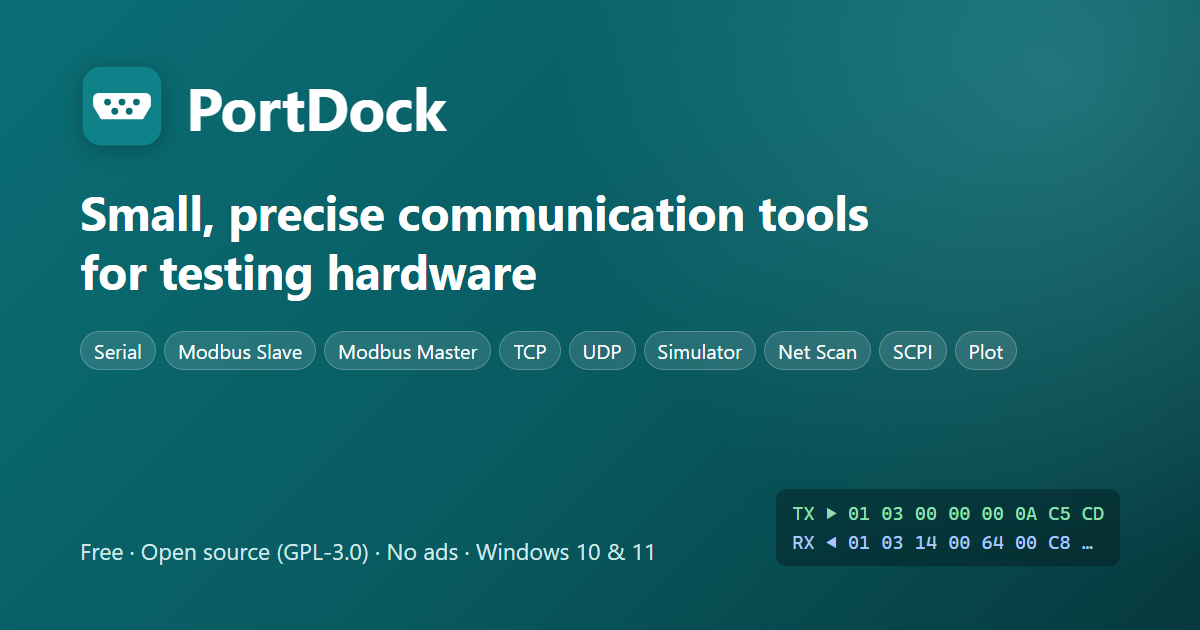
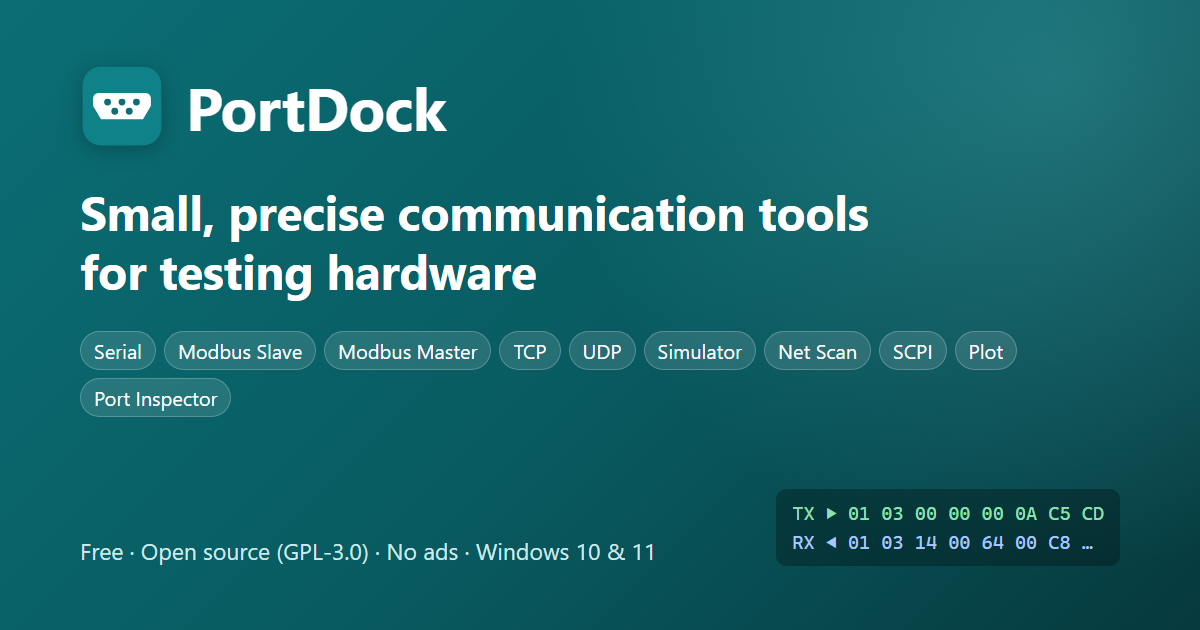
사이트: Port Inspector 도구 페이지·도구 수 문구 10개
- tools.ts 에 Port Inspector 항목(소개·기능·빠른 시작·비슷한 도구·도움말), 도구 id 에 port-inspector
- 이어지는 웹 도구(통신 시간·RS-485·UART 보율), 가이드 5편(USB 시리얼 지연·RS-485 배선·바이어스·종단·Modbus 응답 없음·DB9 널 모뎀)에 도구 연결
- 첫 화면·내려받기 설명과 사이트 소개·llms.txt 에 COM 포트 점검, 9종 → 10종
- 공유 미리보기 그림(og.png·og-en.png)을 og/make.mjs 로 다시 만듦, SEO.md 검색어 줄

Changed region(s): [[0.0617, 0.573, 0.2158, 0.6635]]

diff --git a/site/src/data/tools.ts b/site/src/data/tools.ts
@@ -10,6 +10,7 @@ import { help as netscanHelp } from "../../../apps/netscan/src/help";
 import { help as modbusMasterHelp } from "../../../apps/modbus-master/src/help";
 import { help as scpiHelp } from "../../../apps/scpi/src/help";
 import { help as plotHelp } from "../../../apps/plot/src/help";
+import { help as portInspectorHelp } from "../../../apps/port-inspector/src/help";
 
 export type Lang = "ko" | "en";
 export type L = Record<Lang, string>;
@@ -22,7 +23,7 @@ export const latest = (file: string) => `${RELEASES}/latest/download/${file}`;
 export const RELEASED = false;
 
 export interface Tool {
-  id: "serial" | "modbus-slave" | "tcp" | "udp" | "simulator" | "netscan" | "modbus-master" | "scpi" | "plot";
+  id: "serial" | "modbus-slave" | "tcp" | "udp" | "simulator" | "netscan" | "modbus-master" | "scpi" | "plot" | "port-inspector";
   name: string;
   /** 파일 이름에 쓰는 이름 — PortDock-Serial */
   file: string;
@@ -378,6 +379,46 @@ export const TOOLS: Tool[] = [
       en: "Similar tools include the Arduino IDE Serial Plotter and the open-source SerialPlot. PortDock Plot also takes TCP and UDP input, binary frames, and records CSV while receiving.",
     },
     help: plotHelp,
+  },
+  {
+    id: "port-inspector",
+    name: "PortDock Port Inspector",
+    file: "PortDock-Port-Inspector",
+    tagline: { ko: "COM 포트 드라이버·문제 코드·절전 읽기와 연결 시험", en: "Read-only COM port inspector with a loopback test" },
+    seo: {
+      title: { ko: "PortDock Port Inspector — 무료 COM 포트 점검 (USB 시리얼)", en: "PortDock Port Inspector — Free COM Port Inspector (USB Serial)" },
+      desc: {
+        ko: "USB 시리얼 드라이버·장치 관리자 문제 코드·FTDI 지연·유령 COM 번호를 관리자 권한 없이 읽는 무료 윈도우 도구. 루프백 연결 시험, 설정은 바꾸지 않음.",
+        en: "Free Windows COM port inspector: USB serial driver, Device Manager problem code, FTDI latency, ghost COM numbers. Read-only, no admin rights, loopback test.",
+      },
+    },
+    summary: {
+      ko: "COM 포트 하나를 고르면 장치 관리자·이벤트 뷰어·레지스트리를 따로 뒤져야 보이는 것을 한 화면에 모읍니다: 드라이버, 문제 코드와 뜻, USB 칩, FTDI 지연 타이머 같은 장치 설정, USB 절전, 최근 연결 기록, COM 번호 예약. 관리자 권한 없이 읽기만 하고, TX 와 RX 를 이어 두면 속도마다 왕복 시간을 잽니다.",
+      en: "Pick a COM port and see in one place what you would otherwise dig out of Device Manager, Event Viewer and the registry: the driver, problem code and its meaning, USB chip, device settings such as the FTDI latency timer, USB power saving, recent plug history and COM number reservations. It only reads, without admin rights, and with TX tied to RX it measures the round trip at each baud rate.",
+    },
+    who: [
+      { ko: "USB-시리얼 변환기가 안 잡히거나 가끔 끊기는 현장 엔지니어", en: "Field engineers whose USB-serial adapter is not detected or drops now and then" },
+      { ko: "Modbus RTU 응답이 늦게 보이는 까닭을 찾는 분(FTDI 지연 타이머)", en: "Anyone looking for why Modbus RTU replies seem late (FTDI latency timer)" },
+      { ko: "문의·이슈에 PC 쪽 포트 정보를 붙여야 하는 분", en: "Anyone who needs to attach PC-side port details to a support request or issue" },
+    ],
+    features: [
+      { title: { ko: "장치·드라이버·문제 코드", en: "Device, driver, problem code" }, body: { ko: "이름·COM 번호·위치·인스턴스 ID·제조사, 드라이버 제공자·버전·날짜·INF·서비스, 상태와 장치 관리자 문제 코드의 뜻·해 볼 것, 마지막 연결·분리 시각.", en: "Name, COM number, location, instance ID and manufacturer; driver provider, version, date, INF and service; status and the Device Manager problem code with its meaning and what to try; last plug-in and removal." } },
+      { title: { ko: "USB 칩·장치 설정", en: "USB chip and device settings" }, body: { ko: "VID/PID 표로 본 칩 이름(FTDI·Prolific PL2303·WCH CH34x·Silicon Labs CP210x 등), Windows 포트 기본값, 드라이버가 둔 Device Parameters — FTDI 지연 타이머(LatencyTimer)는 뜻을 풀어 줍니다.", en: "Chip name from a VID/PID table (FTDI, Prolific PL2303, WCH CH34x, Silicon Labs CP210x …), the Windows port default and the driver's Device Parameters, with the FTDI latency timer (LatencyTimer) explained." } },
+      { title: { ko: "절전·연결 기록", en: "Power saving and history" }, body: { ko: "전원 옵션의 USB 선택적 절전, 이 장치와 위 USB 장치의 «컴퓨터가 이 장치를 끌 수 있음», 이벤트 로그의 연결·드라이버 기록(7·30·90일).", en: "USB selective suspend from the power options, «Allow the computer to turn off this device» for the device and the USB devices above it, and plug and driver events from the event logs (7, 30 or 90 days)." } },
+      { title: { ko: "COM 번호 예약", en: "COM number reservations" }, body: { ko: "Windows 가 예약해 둔 번호(ComDB), 지금 없는 장치가 쥔 번호, 주인 없는 번호, 여러 장치가 쥔 번호 — 새 변환기가 COM15 처럼 높은 번호를 받는 까닭을 봅니다.", en: "Numbers Windows keeps reserved (ComDB), numbers held by devices not connected now, orphan numbers and numbers held by more than one device — why a new adapter ends up on COM15." } },
+      { title: { ko: "연결 시험", en: "Connection test" }, body: { ko: "TX–RX 루프백으로 속도마다 같음·잃음·바뀐 바이트와 1바이트 왕복 ms(중앙값·최대), 드라이버 오류 표시(ClearCommError). 2선 RS-485 변환기의 에코 여부도 알려 줍니다.", en: "A TX–RX loopback per baud rate: bytes same, lost and changed, 1-byte round trip in ms (median and max) and driver error flags (ClearCommError). It also tells whether a 2-wire RS-485 adapter echoes." } },
+      { title: { ko: "읽기만, 결과는 그대로", en: "Read-only, plain results" }, body: { ko: "설정·드라이버를 바꾸지 않습니다(고치는 법은 도움말). 카드마다 «문제 없음(읽은 범위)·볼 것·문제 있음·읽지 못함», A/B 뒤바뀜·종단·바이어스·접지처럼 PC 가 볼 수 없는 것은 늘 따로 적고, 텍스트·JSON 으로 내보낼 때 사용자 폴더 경로는 가립니다.", en: "It never changes settings or drivers (the help explains manual fixes). Each card is marked «No issue found (in what was read) / Worth a look / Problem / Could not read»; what the PC cannot see — A/B swap, termination, bias, ground — is always listed; text and JSON exports mask user folder paths." } },
+    ],
+    steps: [
+      { ko: "왼쪽 «COM 포트» 목록에서 포트를 누르기", en: "Click a port in the «COM ports» list on the left" },
+      { ko: "카드의 결과와 까닭을 보고, 필요하면 도움말의 고치는 법대로 Windows 에서 직접 바꾸기", en: "Read each card's result and reason; if needed, change things yourself in Windows as the help explains" },
+      { ko: "TX·RX 를 이어 «연결 시험», 문의에는 «텍스트 복사» 로 결과 붙이기", en: "Tie TX to RX for the «Connection test»; use «Copy text» to attach the result to a question" },
+    ],
+    similar: {
+      ko: "비슷한 일을 하는 도구로 Windows 장치 관리자, NirSoft 의 USBDeview(무료), Uwe Sieber 의 USB Device Tree Viewer(무료), FTDI 칩용 FT_PROG(무료) 등이 있습니다. PortDock Port Inspector 는 COM 포트 하나를 기준으로 드라이버·문제 코드·절전·연결 기록·COM 번호 예약을 한 화면에 모으고, 루프백 연결 시험을 함께 합니다.",
+      en: "Similar tools include Windows Device Manager, NirSoft USBDeview (freeware), Uwe Sieber's USB Device Tree Viewer (freeware) and FTDI's FT_PROG for FTDI chips (free). PortDock Port Inspector gathers the driver, problem code, power saving, plug history and COM number reservations for one COM port in one place, and adds a loopback connection test.",
+    },
+    help: portInspectorHelp,
   },
 ];
 

diff --git a/site/src/lib/i18n.ts b/site/src/lib/i18n.ts
@@ -10,7 +10,7 @@ export const otherLang = (lang: Lang): Lang => (lang === "ko" ? "en" : "ko");
 
 export const UI = {
   ko: {
-    siteDesc: "현장 하드웨어 시험용 무료 통신 도구 — 시리얼(COM)·Modbus·TCP·UDP·장비 시뮬레이터·네트워크 장비 찾기·SCPI 계측기·실시간 그래프. 오픈소스, 프로그램에 광고·끼워팔기 없음.",
+    siteDesc: "현장 하드웨어 시험용 무료 통신 도구 — 시리얼(COM)·Modbus·TCP·UDP·장비 시뮬레이터·네트워크 장비 찾기·SCPI 계측기·실시간 그래프·COM 포트 점검. 오픈소스, 프로그램에 광고·끼워팔기 없음.",
     tools: "도구",
     webTools: "웹 도구",
     guides: "가이드",
@@ -28,7 +28,7 @@ export const UI = {
     issues: "버그 신고",
     langName: "English",
     heroTitle: "현장 장비 시험을 위한\n작고 정확한 통신 도구",
-    heroSub: "시리얼(COM), Modbus, TCP, UDP, 장비 시뮬레이터, 네트워크 장비 찾기, SCPI 계측기, 실시간 그래프를 목적별 작은 프로그램으로. 무료·오픈소스(GPL-3.0), 윈도우 10·11.",
+    heroSub: "시리얼(COM), Modbus, TCP, UDP, 장비 시뮬레이터, 네트워크 장비 찾기, SCPI 계측기, 실시간 그래프, COM 포트 점검을 목적별 작은 프로그램으로. 무료·오픈소스(GPL-3.0), 윈도우 10·11.",
     trust: ["프로그램에 광고 없음", "끼워팔기 없음", "설치판·휴대판", "소스 공개"],
     allTools: "PortDock 도구",
     more: "자세히",
@@ -68,7 +68,7 @@ export const UI = {
     footerLine: "PortDock — 현장 하드웨어 시험용 통신 도구. GPL-3.0.",
   },
   en: {
-    siteDesc: "Free communication tools for hardware testing — serial (COM), Modbus, TCP, UDP, a device simulator, a network device finder, an SCPI instrument terminal and a live plotter. Open source; no ads or bundles in the apps.",
+    siteDesc: "Free communication tools for hardware testing — serial (COM), Modbus, TCP, UDP, a device simulator, a network device finder, an SCPI instrument terminal, a live plotter and a COM port inspector. Open source; no ads or bundles in the apps.",
     tools: "Tools",
     webTools: "Web tools",
     guides: "Guides",
@@ -85,7 +85,7 @@ export const UI = {
     issues: "Report a bug",
     langName: "한국어",
     heroTitle: "Small, precise communication tools\nfor testing hardware",
-    heroSub: "Serial (COM), Modbus, TCP, UDP, a device simulator, a network device finder, an SCPI instrument terminal and a live plotter — one small program per job. Free and open source (GPL-3.0), Windows 10 and 11.",
+    heroSub: "Serial (COM), Modbus, TCP, UDP, a device simulator, a network device finder, an SCPI instrument terminal, a live plotter and a COM port inspector — one small program per job. Free and open source (GPL-3.0), Windows 10 and 11.",
     trust: ["No ads in the apps", "No bundles", "Installer or portable", "Open source"],
     allTools: "PortDock tools",
     more: "Details",

diff --git a/site/src/data/guides.ts b/site/src/data/guides.ts
@@ -162,7 +162,7 @@ export const GUIDES: Guide[] = [
   {
     slug: "usb-serial-latency",
     date: "2026-10-17",
-    tools: ["modbus-slave", "serial", "modbus-master"],
+    tools: ["port-inspector", "serial", "modbus-master"],
     related: ["modbus-no-response", "modbus-rtu-frame", "rs485-wiring", "modbus-rtu-timeout-polling"],
     webTools: ["tools/serial-timing/", "tools/uart-baud/"],
     seoTitle: { ko: "USB-시리얼 변환기 지연 — 프레임이 쪼개지는 이유 — PortDock", en: "USB-Serial Adapter Latency: Split Frames, Late Replies — PortDock" },
@@ -195,7 +195,7 @@ export const GUIDES: Guide[] = [
   {
     slug: "rs485-wiring",
     date: "2026-10-17",
-    tools: ["serial", "modbus-master"],
+    tools: ["serial", "modbus-master", "port-inspector"],
     related: ["rs232-rs422-rs485", "rs485-bias-termination", "modbus-no-response", "usb-serial-latency", "modbus-rtu-frame"],
     webTools: ["tools/rs485/"],
     seoTitle: { ko: "RS485 통신이 안 될 때 — 배선 점검 다섯 가지 — PortDock", en: "RS-485 Wiring Checks: No Reply or Garbled Data — PortDock" },
@@ -274,7 +274,7 @@ export const GUIDES: Guide[] = [
   {
     slug: "modbus-no-response",
     date: "2026-10-19",
-    tools: ["modbus-master", "modbus-slave", "netscan"],
+    tools: ["modbus-master", "port-inspector", "netscan"],
     related: ["modbus-tcp-connection", "rs485-wiring", "modbus-address-notation", "usb-serial-latency", "modbus-rtu-timeout-polling", "modbus-exception-codes"],
     webTools: ["tools/modbus/", "tools/checksum/", "tools/serial-timing/"],
     devices: true,
@@ -1814,7 +1814,7 @@ export const GUIDES: Guide[] = [
   {
     slug: "rs485-bias-termination",
     date: "2026-10-23",
-    tools: ["serial", "modbus-master"],
+    tools: ["serial", "modbus-master", "port-inspector"],
     related: ["rs485-wiring", "rs232-rs422-rs485", "modbus-no-response", "modbus-rtu-timeout-polling"],
     webTools: ["tools/rs485/", "tools/serial-timing/"],
     devices: true,
@@ -2538,7 +2538,7 @@ export const GUIDES: Guide[] = [
     //   PortDock Serial 의 신호선 표시·흐름 제어는 apps/serial/src/help.ts. 전압·거리는 rs232-rs422-rs485 글(TI SLLA067C).
     slug: "rs232-db9-null-modem",
     date: "2026-10-23",
-    tools: ["serial"],
+    tools: ["serial", "port-inspector"],
     related: ["rs232-rs422-rs485", "usb-serial-latency", "rs485-wiring"],
     webTools: ["tools/ascii/", "tools/uart-baud/", "tools/web-serial/"],
     title: { ko: "RS-232 DB9 핀 배치와 크로스(널 모뎀) 케이블 결선", en: "RS-232 DB9 pinout and null-modem (crossover) cable wiring" },

diff --git a/site/src/pages/llms.txt.ts b/site/src/pages/llms.txt.ts
@@ -12,7 +12,7 @@ export const GET: APIRoute = ({ site }) => {
   const lines = [
     "# PortDock",
     "",
-    "> Free, open-source (GPL-3.0) Windows tools for field hardware testing: serial (COM), Modbus RTU/TCP master and slave, TCP, UDP, device simulator, network scan, SCPI instruments and live plotting. This site also publishes an open dataset of Modbus register maps for Korean industrial devices (CC BY 4.0).",
+    "> Free, open-source (GPL-3.0) Windows tools for field hardware testing: serial (COM), Modbus RTU/TCP master and slave, TCP, UDP, device simulator, network scan, SCPI instruments, live plotting and a read-only COM port inspector. This site also publishes an open dataset of Modbus register maps for Korean industrial devices (CC BY 4.0).",
     "",
     "## Device register maps (dataset)",
     "",

diff --git a/site/SEO.md b/site/SEO.md
@@ -23,6 +23,7 @@
 | IP 스캐너, PLC IP 찾기, 산업용 네트워크 스캔 | `/netscan/` | «무료 산업 네트워크 IP 스캐너 (장비 찾기)», «Modbus 502·MC·XGT·S7» |
 | SCPI 프로그램, 계측기 통신 프로그램, VISA 없이 | `/scpi/` | «무료 SCPI 계측기 터미널 (VISA 없이)» |
 | 시리얼 플로터, 시리얼 그래프, 아두이노 그래프 | `/plot/` | «무료 시리얼 플로터 (실시간 그래프·CSV)», «Arduino 식 이름:값» |
+| COM 포트 점검, USB 시리얼 드라이버 확인, 유령 COM 포트, FTDI 지연 | `/port-inspector/` | «무료 COM 포트 점검 (USB 시리얼)», «장치 관리자 문제 코드·FTDI 지연·유령 COM 번호» |
 | <제조사> <모델> 모드버스 주소 (예: LS S100 모드버스 주소, 오토닉스 TK 모드버스) | `/devices/<제조사>/<모델>/` | «<제조사> <모델> Modbus 주소·레지스터 맵», 설명에 «Modbus(모드버스) 통신 주소» |
 | 인버터 모드버스 주소, 온도 조절기 모드버스 | `/devices/` | «국산 장비 Modbus 주소표 — 인버터·온도 조절기·전력 미터» |
 | 모드버스 응답 없음, modbus 타임아웃 | `/guides/modbus-no-response/` | «Modbus 응답 없음·타임아웃 점검 순서 (RTU·TCP)» |
@@ -94,6 +95,7 @@
 | industrial ip scanner, find plc ip | `/en/netscan/` | «Free IP Scanner for Industrial Networks» |
 | scpi terminal, scpi without visa | `/en/scpi/` | «Free SCPI Terminal (LAN Socket, RS-232, No VISA)» |
 | serial plotter, arduino serial plotter alternative | `/en/plot/` | «Free Serial Plotter for Live Graphs and CSV» |
+| COM port inspector, usb serial driver check, ghost com ports, ftdi latency | `/en/port-inspector/` | «Free COM Port Inspector (USB Serial)», «Device Manager problem code, FTDI latency, ghost COM numbers» |
 | <maker> <model> modbus register map | `/en/devices/<maker>/<model>/` | «<maker> <model> Modbus Register Map & Addresses» |
 | modbus timeout, modbus no response | `/en/guides/modbus-no-response/` | «Modbus Timeout or No Response: Checklist (RTU/TCP)» |
 | modbus 40001 address, modbus 0 based vs 1 based | `/en/guides/modbus-address-notation/` | «Modbus Address 40001 vs 0-Based: Reading the Manual» |
@@ -213,9 +215,9 @@
 - 도구 → 관련 가이드(가이드의 `tools` 에 든 것)·비슷한 도구·웹 도구·(Modbus 도구) 내장 장비 전체(수는 `data/devices` 에서 자동).
 - 사용법 → 목차 아래 관련 가이드.
 - 장비 → 같은 종류 장비·Modbus 가이드·Modbus Master/Slave·내려받기.
-- 웹 도구 → 그 도구를 쓰는 가이드·다른 웹 도구·내려받기. 도구 페이지 «이어지는 웹 도구» 는 `ToolPage.astro` 의 `WEB_FOR`(시리얼 → 통신 시간·RS-485·ASCII·UART 보율, Modbus Master → 통신 시간·서브넷·모터 회전수·정수 변환, TCP·UDP·Net Scan → 서브넷, Simulator → ASCII, Plot → NTC·엔코더·ADC).
+- 웹 도구 → 그 도구를 쓰는 가이드·다른 웹 도구·내려받기. 도구 페이지 «이어지는 웹 도구» 는 `ToolPage.astro` 의 `WEB_FOR`(시리얼 → 통신 시간·RS-485·ASCII·UART 보율, Modbus Master → 통신 시간·서브넷·모터 회전수·정수 변환, TCP·UDP·Net Scan → 서브넷, Simulator → ASCII, Plot → NTC·엔코더·ADC, Port Inspector → 통신 시간·RS-485·UART 보율).
 - 가이드의 `deviceKinds` ↔ 장비 종류: 가이드 «이어 읽기» 에 그 종류 장비 맵, 장비 페이지에 «<종류> 가이드·계산기»(인버터 → 주파수·회전수·모터 전류 글과 웹 도구, 전력 미터 → 모터 전류·역률 콘덴서, 패널 미터 → 압력 단위·아날로그 입력 스케일링). 이 글들은 모든 장비의 «Modbus 가이드» 목록에서는 뺀다.
-- 첫 화면 → 도구 9개·가이드 전부·장비 목록.
+- 첫 화면 → 도구 10개·가이드 전부·장비 목록.
 
 ## 등록 (근거는 비공개 검토 문서)
 - Google Search Console: URL 접두어 속성 → 메타 태그 값을 빌드 변수 `PUBLIC_GOOGLE_SITE_VERIFICATION` 에 → `<SITE_URL>/sitemap-index.xml` 제출.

-=-=-

- **What you are asked to do**
Count how many lines of the listing above include the word "place", then reply with that count and no other text.

- **Output for this task**
2